Rainy Day Sisters
Published: Penguin Group: Berkley, NAL / Signet
Date: 4th August 2015
Genre: Women’s Fiction
Source: Publisher via NetGalley
Two sisters, almost total strangers, begin a journey towards connection and a sense of family. They do not gel immediately, yet perhaps underneath they are more alike than they initially experience. Rainy Day Sisters is set in the fictional town of Hartley-on-Sea in Cumbria, England. Ultimately this is a story of hope and connection and finding family as two sisters battle it out to find what they need.
Rachel the older sister, has set up a B&B, she is a rather self-contained, organised, lonely person. When her sister Lucy arrives to stay with her she is remote and clinical and rather disapproving of Lucy. She is very prickly. It was easy to dislike her, yet as the story unfolds, the more I understood her, the more I felt compassion for her.
Lucy has come from Boston to stay with her sister, she is an artist, but has been shamed by her mother, the esteemed artist Fiona Bagshaw, in the press and through social media. Lucy seeks refuge with Rachel and begins a job in the local school as a temp office worker. While she is not really skilled for the work she soon finds her way about and her compassion and understanding for the children soon see her involved in the local communtiy.
At the core of the sisters’ lives is the influence their mother Fiona Bagshaw has had on their lives. She has been cold and unloving towards Rachel, who has felt jealous and angry with Fiona for the way she wanted Lucy. Yet it was never a bed of roses for Lucy either. She experienced some serious bullying at school because of her mother’s ‘art’, and in general did not have a normal family experience.
I liked how the novel explored the mother/daughter relationship through Rachel and Lucy and also with a few of the families in the town. The importance of family, love and acceptance is highlighted, and how important the actions of a parent are. In so many ways this is echoed throughout the lives of the villagers.

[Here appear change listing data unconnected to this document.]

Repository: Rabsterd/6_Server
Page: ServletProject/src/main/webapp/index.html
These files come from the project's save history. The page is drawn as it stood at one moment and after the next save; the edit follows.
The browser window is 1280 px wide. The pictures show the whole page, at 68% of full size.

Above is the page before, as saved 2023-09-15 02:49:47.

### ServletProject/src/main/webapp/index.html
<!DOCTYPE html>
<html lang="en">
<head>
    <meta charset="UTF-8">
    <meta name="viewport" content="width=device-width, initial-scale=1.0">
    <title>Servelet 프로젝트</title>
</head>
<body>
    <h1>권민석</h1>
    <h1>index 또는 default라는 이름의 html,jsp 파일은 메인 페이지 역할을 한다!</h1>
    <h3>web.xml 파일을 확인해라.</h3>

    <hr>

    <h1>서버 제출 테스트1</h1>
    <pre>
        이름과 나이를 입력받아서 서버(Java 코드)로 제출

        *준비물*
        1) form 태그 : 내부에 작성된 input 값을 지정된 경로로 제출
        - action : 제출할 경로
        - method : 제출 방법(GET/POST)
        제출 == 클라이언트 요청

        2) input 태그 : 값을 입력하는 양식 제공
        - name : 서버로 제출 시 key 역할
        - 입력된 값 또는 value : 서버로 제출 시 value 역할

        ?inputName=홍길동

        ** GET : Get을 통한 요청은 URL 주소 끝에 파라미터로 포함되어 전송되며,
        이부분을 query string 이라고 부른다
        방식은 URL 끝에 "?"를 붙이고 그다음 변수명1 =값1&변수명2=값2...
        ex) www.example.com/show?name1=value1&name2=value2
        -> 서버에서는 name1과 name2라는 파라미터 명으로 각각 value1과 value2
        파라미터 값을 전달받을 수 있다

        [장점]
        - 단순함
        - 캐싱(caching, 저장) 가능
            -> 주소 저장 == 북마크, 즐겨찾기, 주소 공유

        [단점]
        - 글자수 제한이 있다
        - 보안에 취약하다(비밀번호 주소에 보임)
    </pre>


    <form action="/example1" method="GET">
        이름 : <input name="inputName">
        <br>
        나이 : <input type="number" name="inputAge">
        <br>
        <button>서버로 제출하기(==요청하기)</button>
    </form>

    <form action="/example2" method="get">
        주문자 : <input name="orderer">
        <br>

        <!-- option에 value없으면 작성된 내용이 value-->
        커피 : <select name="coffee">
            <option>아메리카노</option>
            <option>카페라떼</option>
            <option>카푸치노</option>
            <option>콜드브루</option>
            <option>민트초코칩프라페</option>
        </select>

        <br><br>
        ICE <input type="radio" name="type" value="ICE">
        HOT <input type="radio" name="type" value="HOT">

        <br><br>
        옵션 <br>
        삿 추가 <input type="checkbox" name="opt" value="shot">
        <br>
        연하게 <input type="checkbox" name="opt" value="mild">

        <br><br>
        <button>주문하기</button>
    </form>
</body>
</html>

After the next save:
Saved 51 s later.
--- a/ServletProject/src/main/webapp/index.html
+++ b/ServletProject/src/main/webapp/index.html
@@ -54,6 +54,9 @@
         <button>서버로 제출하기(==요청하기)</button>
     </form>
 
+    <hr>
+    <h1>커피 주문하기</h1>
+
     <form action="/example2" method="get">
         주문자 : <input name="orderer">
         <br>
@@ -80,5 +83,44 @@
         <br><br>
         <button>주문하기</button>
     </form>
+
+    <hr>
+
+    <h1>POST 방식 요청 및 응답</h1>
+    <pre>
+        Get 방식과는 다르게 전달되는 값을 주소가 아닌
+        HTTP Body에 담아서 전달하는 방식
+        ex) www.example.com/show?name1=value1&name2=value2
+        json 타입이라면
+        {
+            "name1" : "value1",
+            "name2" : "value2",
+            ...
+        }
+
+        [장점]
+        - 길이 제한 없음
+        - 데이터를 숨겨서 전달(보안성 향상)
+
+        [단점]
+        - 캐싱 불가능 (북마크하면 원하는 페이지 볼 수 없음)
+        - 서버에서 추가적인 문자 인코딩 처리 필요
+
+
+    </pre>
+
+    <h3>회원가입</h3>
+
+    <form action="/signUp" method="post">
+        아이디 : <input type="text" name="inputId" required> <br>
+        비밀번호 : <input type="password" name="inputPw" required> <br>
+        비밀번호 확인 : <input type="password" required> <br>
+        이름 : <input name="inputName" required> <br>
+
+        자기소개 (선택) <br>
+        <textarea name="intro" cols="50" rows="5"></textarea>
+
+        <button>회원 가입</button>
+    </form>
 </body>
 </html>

The way the story developed was very believable, the characters felt very real, the town and its inhabitants adding flavour and impact to the story. I liked the way the story ended, not over the top, but realistic and promising.